Really BIG Numbers in Latin

How do you say 4, 800, 000 in Latin?

Large numbers in Latin work with numeral adverbs + units of mīllle.

  • 4,800,000, octīens et quadrāgiēns centēna mīlia
  • 5,900,487, noviēns et quīnquāgiēns centēna mīlia quadrigentī octōgintā septem.

Note that, because we don’t happen to possess a large number of fifth-grade math books from Rome, the most common place you’ll see numbers this large are records describing large sums of sestertia.

In these descriptions, the centēna mīlia is often omitted.

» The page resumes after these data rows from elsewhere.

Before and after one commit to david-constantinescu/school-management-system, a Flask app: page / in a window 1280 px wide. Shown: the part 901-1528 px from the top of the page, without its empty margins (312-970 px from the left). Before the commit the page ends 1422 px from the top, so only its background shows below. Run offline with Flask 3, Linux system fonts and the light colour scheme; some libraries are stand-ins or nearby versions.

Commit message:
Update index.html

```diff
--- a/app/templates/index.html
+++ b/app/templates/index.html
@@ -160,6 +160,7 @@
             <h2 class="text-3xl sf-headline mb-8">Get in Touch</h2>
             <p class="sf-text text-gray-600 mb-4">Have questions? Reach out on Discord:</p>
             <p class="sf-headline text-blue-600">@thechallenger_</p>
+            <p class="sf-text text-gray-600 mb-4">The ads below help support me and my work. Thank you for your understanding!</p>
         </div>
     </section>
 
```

  • 3,300,000 sestertia = ter et trīciēns sestertium = ter et trīciēns (centēna mīlia) sestertium = thrice and thirty times 100,000
  • 2.7 billion sestertia = vīciēns ac septiēs mīliēns sestertium

(If anyone can explain why it’s sestertium and not sestertia, I’m all ears.)

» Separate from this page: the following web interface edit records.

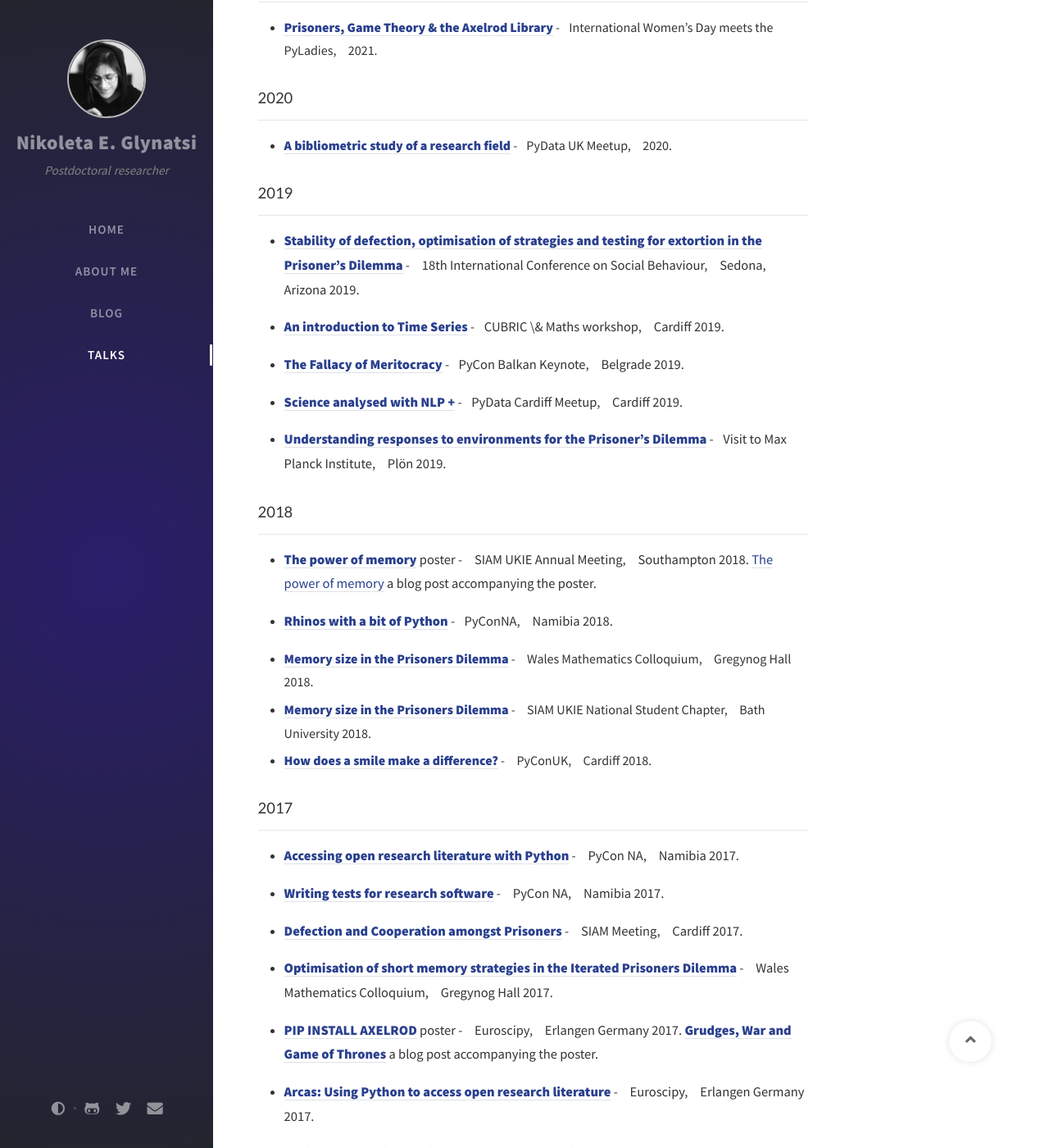
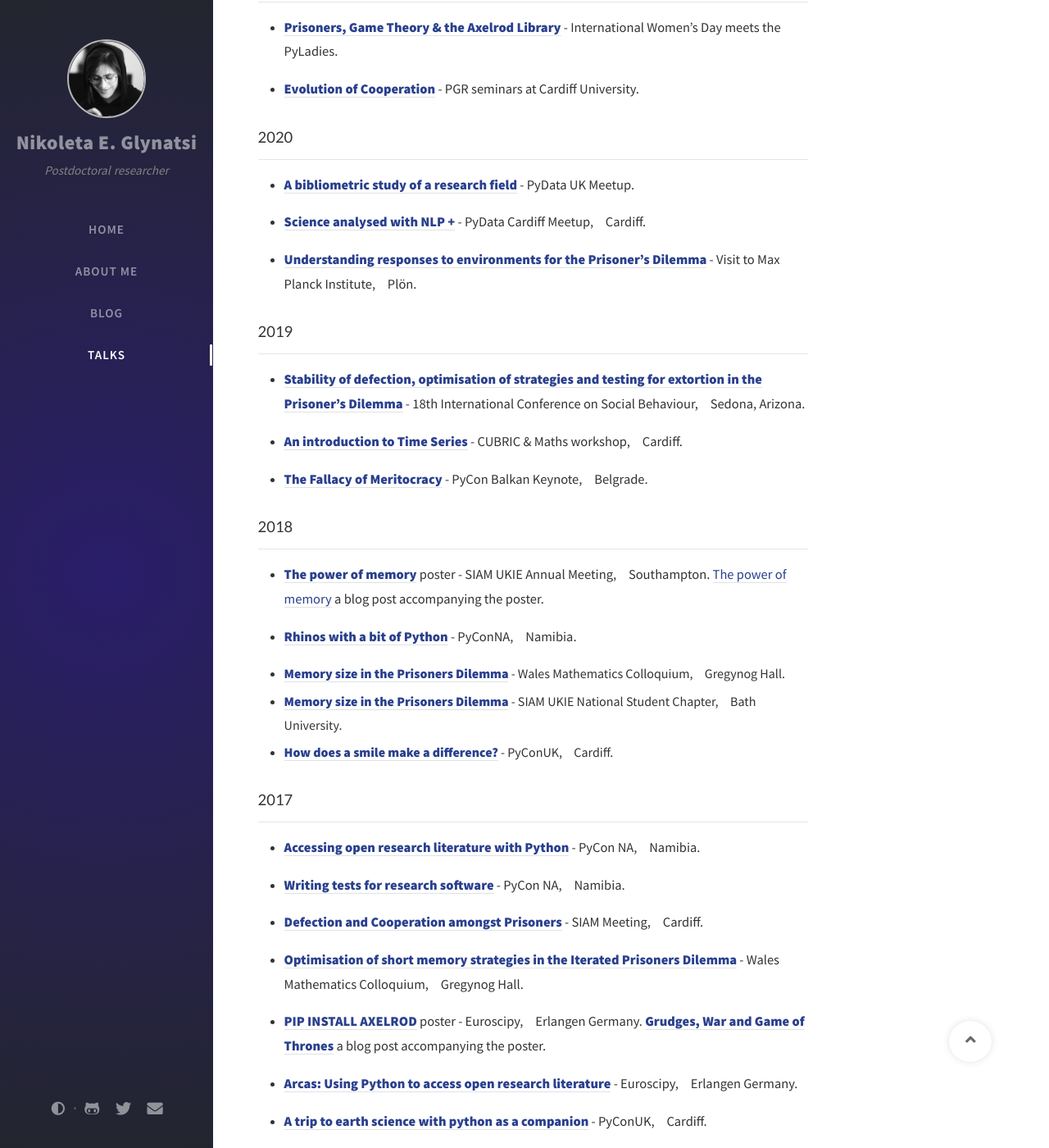
Before and after one commit to Nikoleta-v3/Nikoleta-v3.github.io, a Jekyll site: the page built from _tabs/talks.md, in a window 1280 px wide and 1400 px high, scrolled down 215 px. Shown: the whole window at 82% size. Built offline with Jekyll 4.4.1, drawn with Linux system fonts in a browser that asks for light colours; nearby versions of some CDN libraries; comment, search, counter and statistics services are not loaded; some of the changed text lies outside the part shown.

Commit message:
update and clean talks tab

```diff
--- a/_tabs/talks.md
+++ b/_tabs/talks.md
@@ -6,82 +6,86 @@ order: 4
 
 <h4>2021</h4>
 <hr>
-+ [**Prisoners, Game Theory & the Axelrod Library**]({{ site.pdfs }}/talks/2021-03-08-PyLadies/main.pdf) -&ensp;
-International Women's Day meets the PyLadies, &ensp; 2021.
+
++ [**Prisoners, Game Theory & the Axelrod Library**]({{ site.pdfs }}/talks/2021-03-08-PyLadies/main.pdf) -
+International Women's Day meets the PyLadies.
+
++ [**Evolution of Cooperation**]({{ site.pdfs }}/talks/2021-03-03-Cardiff-University/main.pdf) -
+PGR seminars at Cardiff University.
 
 <h4>2020</h4>
 <hr>
-+ [**A bibliometric study of a research field**]({{ site.pdfs }}/talks//2020-06-24-PyDataUK/main.pdf) -&ensp; PyData UK Meetup, &ensp; 2020.
+
++ [**A bibliometric study of a research field**]({{ site.pdfs }}/talks//2020-06-24-PyDataUK/main.pdf) - PyData UK Meetup.
+
++ [**Science analysed with NLP +**]({{ site.pdfs }}/talks//2020-02-11-PyDataCardiff/main.pdf) - PyData Cardiff Meetup, &ensp; Cardiff.
+
++ [**Understanding responses to environments for the Prisoner's Dilemma**]({{ site.pdfs }}/talks//2020-02-26-Max-Planck/main.pdf) - Visit to Max Planck Institute, &ensp; Plön.
 
 <h4>2019</h4>
 <hr>
 
-+ [**Stability of defection, optimisation of strategies and testing for extortion in the Prisoner's Dilemma**]({{ site.pdfs }}/talks//2019-06-03- International-Conference-On-Social-Dilemmas/main.pdf) - &ensp; 18th International Conference on Social Behaviour, &ensp; Sedona, Arizona 2019.
++ [**Stability of defection, optimisation of strategies and testing for extortion in the Prisoner's Dilemma**]({{ site.pdfs }}/talks//2019-06-03- International-Conference-On-Social-Dilemmas/main.pdf) - 18th International Conference on Social Behaviour, &ensp; Sedona, Arizona.
 
-+ [**An introduction to Time Series**]({{ site.pdfs }}/talks//2019-06-24-Introduction-Time-Series/main.pdf) -&ensp;  CUBRIC \& Maths workshop, &ensp; Cardiff 2019.
++ [**An introduction to Time Series**]({{ site.pdfs }}/talks//2019-06-24-Introduction-Time-Series/main.pdf) -  CUBRIC & Maths workshop, &ensp; Cardiff.
 
-+ [**The Fallacy of Meritocracy**]({{ site.pdfs }}/talks//2019-10-05-PyConBalkan/main.pdf) -&ensp; PyCon Balkan Keynote, &ensp; Belgrade 2019.
-
-+ [**Science analysed with NLP +**]({{ site.pdfs }}/talks//2020-02-11-PyDataCardiff/main.pdf) -&ensp; PyData Cardiff Meetup, &ensp; Cardiff 2019.
-
-+ [**Understanding responses to environments for the Prisoner's Dilemma**]({{ site.pdfs }}/talks//2020-02-26-Max-Planck/main.pdf) -&ensp; Visit to Max Planck Institute, &ensp; Plön 2019.
-
++ [**The Fallacy of Meritocracy**]({{ site.pdfs }}/talks//2019-10-05-PyConBalkan/main.pdf) - PyCon Balkan Keynote, &ensp; Belgrade.
 
 <h4>2018</h4>
 <hr>
 
 + [**The power of memory**]({{ site.pdfs }}/posters//2018-01-08-SIAM
-/poster.pdf) poster - &ensp; SIAM UKIE Annual Meeting, &ensp; Southampton 2018.
+/poster.pdf) poster - SIAM UKIE Annual Meeting, &ensp; Southampton.
 [The power of memory](https://nikoleta-v3.github.io/blog/2018/01/05/power-of-memory.html) a blog post accompanying the poster.
 
-+ [**Rhinos with a bit of Python**]({{ site.pdfs }}/talks//2018-02-20-PyConNA/main.pdf) -&ensp;  PyConNA, &ensp; Namibia 2018.
++ [**Rhinos with a bit of Python**]({{ site.pdfs }}/talks//2018-02-20-PyConNA/main.pdf) -  PyConNA, &ensp; Namibia.
 
-+ [**Memory size in the Prisoners Dilemma**]({{ site.pdfs }}/talks/2018-05-22-Gregynog/main.pdf) - &ensp; Wales Mathematics Colloquium, &ensp; Gregynog Hall 2018.
-+ [**Memory size in the Prisoners Dilemma**]({{ site.pdfs }}/talks/2018-06-18-SIAM-UKIE-National-Student-Chapter/main.pdf) - &ensp; SIAM UKIE National Student Chapter, &ensp; Bath University 2018.
-+ [**How does a smile make a difference?**]({{ site.pdfs }}/talks/2018-09-15-PyConUK/index.html) - &ensp; PyConUK, &ensp; Cardiff 2018.
++ [**Memory size in the Prisoners Dilemma**]({{ site.pdfs }}/talks/2018-05-22-Gregynog/main.pdf) - Wales Mathematics Colloquium, &ensp; Gregynog Hall.
++ [**Memory size in the Prisoners Dilemma**]({{ site.pdfs }}/talks/2018-06-18-SIAM-UKIE-National-Student-Chapter/main.pdf) - SIAM UKIE National Student Chapter, &ensp; Bath University.
++ [**How does a smile make a difference?**]({{ site.pdfs }}/talks/2018-09-15-PyConUK/index.html) - PyConUK, &ensp; Cardiff.
 
 <h4>2017</h4>
 <hr>
 
-+ [**Accessing open research literature with Python**]({{ site.pdfs }}/talks/2017-02-23 Arcas (PyCon Namibia)/main.pdf) - &ensp; PyCon NA, &ensp; Namibia 2017.
++ [**Accessing open research literature with Python**]({{ site.pdfs }}/talks/2017-02-23 Arcas (PyCon Namibia)/main.pdf) - PyCon NA, &ensp; Namibia.
 
-+ [**Writing tests for research software**]({{ site.pdfs }}/talks/2017-02-23 Testing (PyCon Namibia)/main.pdf) - &ensp; PyCon NA, &ensp; Namibia 2017.
++ [**Writing tests for research software**]({{ site.pdfs }}/talks/2017-02-23 Testing (PyCon Namibia)/main.pdf) - PyCon NA, &ensp; Namibia.
 
-+ [**Defection and Cooperation amongst Prisoners**]({{ site.pdfs }}/talks/2017-03-01-SIAM/main.pdf) - &ensp; SIAM Meeting, &ensp; Cardiff 2017.
++ [**Defection and Cooperation amongst Prisoners**]({{ site.pdfs }}/talks/2017-03-01-SIAM/main.pdf) - SIAM Meeting, &ensp; Cardiff.
 
-+ [**Optimisation of short memory strategies in the Iterated Prisoners Dilemma**]({{ site.pdfs }}/talks/2017-05-22-Gregynog/main.pdf) - &ensp;
-Wales Mathematics Colloquium, &ensp; Gregynog Hall 2017.
++ [**Optimisation of short memory strategies in the Iterated Prisoners Dilemma**]({{ site.pdfs }}/talks/2017-05-22-Gregynog/main.pdf) -
+Wales Mathematics Colloquium, &ensp; Gregynog Hall.
 
 + [**PIP INSTALL AXELROD**]({{ site.pdfs }}/talks//2017-08-28-Euroscipy
-/poster.pdf) poster - &ensp; Euroscipy, &ensp; Erlangen Germany 2017.
+/poster.pdf) poster - Euroscipy, &ensp; Erlangen Germany.
 [**Grudges, War and Game of Thrones**](https://nikoleta-v3.github.io/blog/2017/08/23/grudges-war-GoT.html) a blog post accompanying the poster.
 
 + [**Arcas: Using Python to access open research literature**]({{ site.pdfs }}/talks//2017-08-28-Euroscipy
-/main.pdf) - &ensp; Euroscipy, &ensp; Erlangen Germany 2017.
+/main.pdf) - Euroscipy, &ensp; Erlangen Germany.
 
-+ [**A trip to earth science with python as a companion**]({{ site.pdfs }}/talks//2017-10-29-PyConUK/main.pdf) - &ensp; PyConUK, &ensp; Cardiff 2017.
++ [**A trip to earth science with python as a companion**]({{ site.pdfs }}/talks//2017-10-29-PyConUK/main.pdf) - PyConUK, &ensp; Cardiff.
 
 <h4>2016</h4>
 <hr>
 
-+ [**SWORDS PhD Talk**]({{ site.pdfs }}/talks/2016-10-03-SWORDS/main.pdf) - &ensp; SWORDS meeting, &ensp;Cardiff 2016.
++ [**SWORDS PhD Talk**]({{ site.pdfs }}/talks/2016-10-03-SWORDS/main.pdf) - SWORDS meeting, &ensp;Cardiff.
 
-+ [**SSI Selection Day**]({{ site.pdfs }}/talks/2016-11-02-SSI/main.pdf) - &ensp; Fellows selection day, &ensp; Manchester 2016.
++ [**SSI Selection Day**]({{ site.pdfs }}/talks/2016-11-02-SSI/main.pdf) - Fellows selection day, &ensp; Manchester.
 
 
 <h4>Lightning Talks</h4>
 <hr>
 
-+ [**PyDiff**]({{ site.pdfs }}/lightning-talks/PyDiff/main.pdf) - &ensp; PyDiff meeting, &ensp; Cardiff 2017.
-+ [**PyCon NA**]({{ site.pdfs }}/lightning-talks/PyCon Namibia/main.pdf) - &ensp; PyCon NA, &ensp; Namibia 2017.
-+ [**CW17**]({{ site.pdfs }}/lightning-talks/CW17/CW17-Lightning talk-NikoletaGlynatsi.pdf) - &ensp;
++ [**PyDiff**]({{ site.pdfs }}/lightning-talks/PyDiff/main.pdf) - PyDiff meeting, &ensp; Cardiff 2017.
++ [**PyCon NA**]({{ site.pdfs }}/lightning-talks/PyCon Namibia/main.pdf) - PyCon NA, &ensp; Namibia 2017.
++ [**CW17**]({{ site.pdfs }}/lightning-talks/CW17/CW17-Lightning talk-NikoletaGlynatsi.pdf) -
 Collaborators Workshop, &ensp; Leeds 2017.
-+ [**PyDiff**]({{ site.pdfs }}/lightning-talks/Hacktoberfest/index.html) - &ensp; PyDiff meeting, &ensp; January Cardiff 2019.
++ [**PyDiff**]({{ site.pdfs }}/lightning-talks/Hacktoberfest/index.html) - PyDiff meeting, &ensp; January Cardiff 2019.
 
 <h4>Three Minute Thesis</h4>
 <hr>
 
-+ [**Would we behave differently if we had the brain of a goldfish?**]({{ site.pdfs }}/3min_thesis/index.html) - &ensp; School of Mathematics, &ensp; Cardiff University 2019.
++ [**Would we behave differently if we had the brain of a goldfish?**]({{ site.pdfs }}/3min_thesis/index.html) - School of Mathematics, &ensp; Cardiff University 2019.
 
 
 The slides are also accessible on speaker deck (<https://speakerdeck.com/nikoletav3>).
```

For more on money matters, see my post on money.

https://latinforaddicts.wordpress.com/2012/05/05/roman-currency/

The Essential AG: 138a

Roman Currency

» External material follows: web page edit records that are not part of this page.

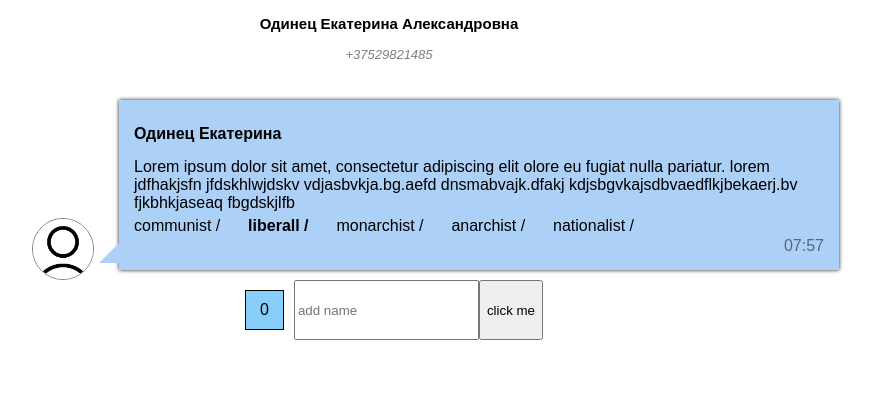
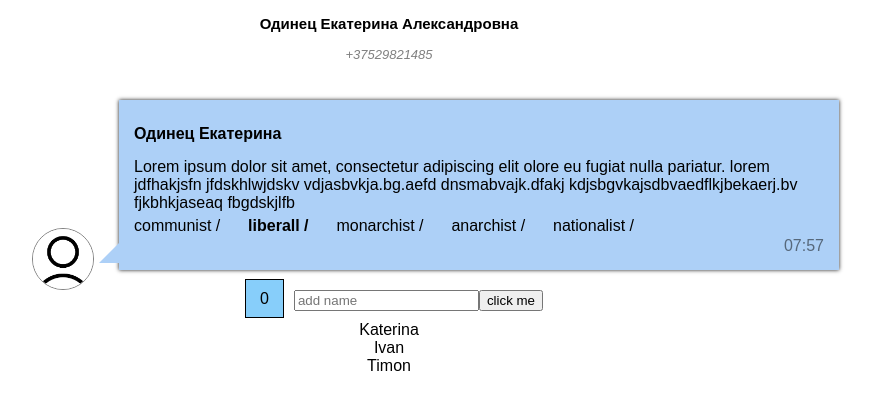
Before and after one commit to adzinetskatsiaryna/message, a React (Create React App) app: page / in a window 1280 px wide. Shown: the top 410 px of the page, without its empty margins (251-1124 px from the left). Built offline with nearby package versions, Linux system fonts and the light colour scheme.

Commit message:
add name click

```diff
--- a/package.json
+++ b/package.json
@@ -1,16 +1,20 @@
 {
   "name": "my-app",
   "version": "0.1.0",
+  "homepage": "https://adzinetskatsiaryna.github.io/message",
   "private": true,
   "dependencies": {
     "@testing-library/jest-dom": "^4.2.4",
     "@testing-library/react": "^9.5.0",
     "@testing-library/user-event": "^7.2.1",
+    "gh-pages": "^2.2.0",
     "react": "^16.13.1",
     "react-dom": "^16.13.1",
     "react-scripts": "3.4.1"
   },
   "scripts": {
+    "predeploy": "npm run build",
+    "deploy": "gh-pages -d build",
     "start": "react-scripts start",
     "build": "react-scripts build",
     "test": "react-scripts test",
--- /dev/null
+++ b/src/AddName.js
@@ -0,0 +1,27 @@
+import React from 'react';
+import logo from './logo.svg';
+import './App.css';
+import Text from "./Text";
+import Button from "./Button";
+import classes from "./addName.module.css"
+
+
+class AddName extends React.Component {
+
+
+
+    render = () => {
+
+        return (
+            <div className={classes.addName}>
+                <Text counter={this.props.counter}/>
+                <Button addName={this.props.addName} />
+            </div>
+        )
+
+    }
+}
+
+
+//
+export default AddName;
--- a/src/App.css
+++ b/src/App.css
@@ -5,7 +5,8 @@
   display: grid;
   grid-template-areas: 'nik nik'
                         'avatar message'
-                        'addName addName';
+                        'addName addName'
+                        'names names';
   grid-template-rows: 100px 1fr;
   grid-template-columns: 2fr 8fr;
   font-family: Arial;
--- a/src/App.js
+++ b/src/App.js
@@ -2,12 +2,13 @@ import React from 'react';
 import logo from './logo.svg';
 import './App.css';
 import Avatar from "./components/avatar/avatar";
-import Messege from "./components/messege/messege"
+import Messege from "./components/messege/messege";
 import Nik from "./components/nik/nik";
+import AddName from "./AddName";
+import Names from "./Names";
 
 class App extends React.Component {
 
-    click = React.createRef()
     state = {
         counter: 0,
         qualities: [
@@ -17,14 +18,25 @@ class App extends React.Component {
             {id: 3, title: 'anarchist', type: false},
             {id: 4, title: 'nationalist', type: false},
         ],
-    }
+        names: [
+            {id: 0, name: 'Katerina'},
+            {id: 1, name: 'Ivan'},
+            {id: 2, name: 'Timon'},
+        ]
+    };
 
-    addAlert = () =>{
-        this.setState({counter: this.state.counter + 1});
-        let name = this.click.current.value;
-        alert('Hello' + ' ' + name);
-        this.click.current.value = '';
-    }
+    addName = (newAddName) => {
+        let newName = {id: 3, name: newAddName}
+        let newNames = [...this.state.names, newName]
+
+        this.setState(
+            {
+                names: newNames,
+                counter: ++this.state.counter
+            }
+        );
+
+    };
 
     render = () => {
 
@@ -33,11 +45,13 @@ class App extends React.Component {
                 <Nik/>
                 <Avatar/>
                 <Messege quality={this.state.qualities}/>
-                <div className='addName'>
-                    <span className='counter'>{this.state.counter}</span>
-                    <input type='text' ref={this.click} placeholder='add name'/>
-                    <button onClick={this.addAlert}>click me</button>
-                </div>
+                <AddName addName={this.addName} counter={this.state.counter}/>
+                <Names names={this.state.names} />
+                {/*<div className='addName'>*/}
+                {/*    <span className='counter'>{this.state.counter}</span>*/}
+                {/*    <input type='text' ref={this.click} placeholder='add name'/>*/}
+                {/*    <button onClick={this.addAlert}>click me</button>*/}
+                {/*</div>*/}
             </div>
         )
 
--- /dev/null
+++ b/src/Button.js
@@ -0,0 +1,31 @@
+import React from 'react';
+import logo from './logo.svg';
+import './App.css';
+import Avatar from "./components/avatar/avatar";
+import Messege from "./components/messege/messege"
+import Nik from "./components/nik/nik";
+
+class Button extends React.Component {
+    newCounterRef = React.createRef();
+    onAddNewName = () => {
+        let newAddName = this.newCounterRef.current.value;
+        this.newCounterRef.current.value = '';
+        this.props.addName(newAddName)
+    }
+
+
+    render = () => {
+
+        return (
+            <div>
+                <input type='text'  placeholder='add name' ref = {this.newCounterRef} />
+                <button onClick={this.onAddNewName}>click me</button>
+            </div>
+        )
+
+    }
+}
+
+
+//
+export default Button;
--- /dev/null
+++ b/src/Name.js
@@ -0,0 +1,23 @@
+import React from 'react';
+import logo from './logo.svg';
+import './App.css';
+
+
+class Name extends React.Component {
+
+
+
+    render = () => {
+
+        return (
+            <div>
+                <span>{this.props.name}</span>
+            </div>
+        )
+
+    }
+}
+
+
+//
+export default Name;
--- /dev/null
+++ b/src/Names.js
@@ -0,0 +1,30 @@
+import React from 'react';
+import logo from './logo.svg';
+import './App.css';
+import Name from "./Name";
+import classes from "./names.module.css"
+
+
+class Names extends React.Component {
+
+
+
+    render = () => {
+
+     let Names = this.props.names.map((name)=>{
+            return(
+                <Name id = {name.id}  name={name.name}/>
+            )
+        });
+        return (
+            <div className={classes.names}>
+                {Names}
+            </div>
+        )
+
+    }
+}
+
+
+//
+export default Names;
--- /dev/null
+++ b/src/Text.js
@@ -0,0 +1,26 @@
+import React from 'react';
+import logo from './logo.svg';
+import './App.css';
+import Avatar from "./components/avatar/avatar";
+import Messege from "./components/messege/messege"
+import Nik from "./components/nik/nik";
+
+class Text extends React.Component {
+
+
+
+    render = () => {
+
+        return (
+            <div>
+                <span className='counter'>{this.props.counter}</span>
+            </div>
+
+        )
+
+    }
+}
+
+
+//
+export default Text;
--- /dev/null
+++ b/src/addName.module.css
@@ -0,0 +1,7 @@
+
+.addName{
+  grid-area: addName;
+  display: flex;
+  justify-content: center;
+  margin-bottom: 10px;
+}
--- a/src/components/messege/messege.module.css
+++ b/src/components/messege/messege.module.css
@@ -6,7 +6,7 @@
     box-shadow: 0px 0px 4px rgba(0, 0, 0, 0.9);
     padding: 15px;
     background: rgb(173, 208, 247);
-    margin-bottom: 10px;
+    margin-bottom: 20px;
 }
 .message:before {
     content: '';
--- /dev/null
+++ b/src/names.module.css
@@ -0,0 +1,8 @@
+
+.names{
+  grid-area: names;
+  display: flex;
+  flex-direction: column;
+  justify-content: center;
+  align-items: center;
+}
```
Also changed, not shown: 1 other file (tests, documents, lock files or other folders).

Units of Currency

The Rise of the As

The Roman as was, at first, a specific weight: one pound of bronze

This pound was divided into twelve unicae (ounces)

Please note, the noun (3rd / m.) declines as follows:

  • as, assis, assī, assem, asse
  • assēs, assium, assibus, assēs, assibus

Introduction of Silver Coinage

During the Republic (late third century BCE), two new coins were introduced: the dēnārius and the sēstertius, these made of silver

One sēstertius was valued at 2.5 assēs, and one dēnārius at 10 assēs

“The sēstertius was probably introduced at a time when the as had been so far reduced that the value of the new coin was equivalent to the original value of the as.” (AG, 633)

  • Debasement was a persistent threat to Roman coinage

During the early Empire, a gold coin, the aureus, was introduced, at the value of 100 sēstertiī

Height of the Sēstertius

The sēstertius became the common coin of the Roman Republic and Empire

  • Where Roman authors say nummus, coin, they typically mean sēstertius

The word, sēstertius, is an elision of sēmis-tertius, ‘the third a half’

  • Picture the Romans counting three assēs, the third of which is at half value, for a total value of two and a half

Sēstertius vs. Sēstertium

The sēstertium was a unit of value, not a coin, equivalent to 1,000 sestertiī

  • It likely derived from the genitive plural in the phrase mīlle sēstertium 

Abbreviations

The sēstertius could be cataloged as HS or HS, a confusing symbol until one considers its evolution

  • The symbol began as IIS (viz. 2S), or duo et sēmis, two and a half, and the H became standard somewhere along the way

Where a line appears above an abbreviated sum, it indicated thousands

  • The sum HS CC = 200 sēstertiī, but the sum HS ̅c̅c̅  = 200,000 sēstertiī, or 200 sēstertia 

Roman Wages

Sampled from the end of the Republic, consider and compare these wages

  • A typical legionary was paid 900 sēstertiī per annum
  • A day-laborer might make 3 sēstertiī per dīem 
Review of Values

aureus = 25 dēnāriī = 100 sēstertiī = 250 assēs

dēnariī = 4 sēstertiī = 10 assēs 

sēstertius = 2.5 assēs

as = an ever-decreasing weight of bronze (or, later, of copper)

sēstertium = 1 mīlle sēstertium = 1,000 sēstertiī 

 

The Essential AG: 632

 

Famous Phrase: crescit amor nummī quantum ipsa pecūnia crēvit

(love of money grows as much as money itself is known)

-Juvenal, Satires, 14.139

 

roman_currency.pdf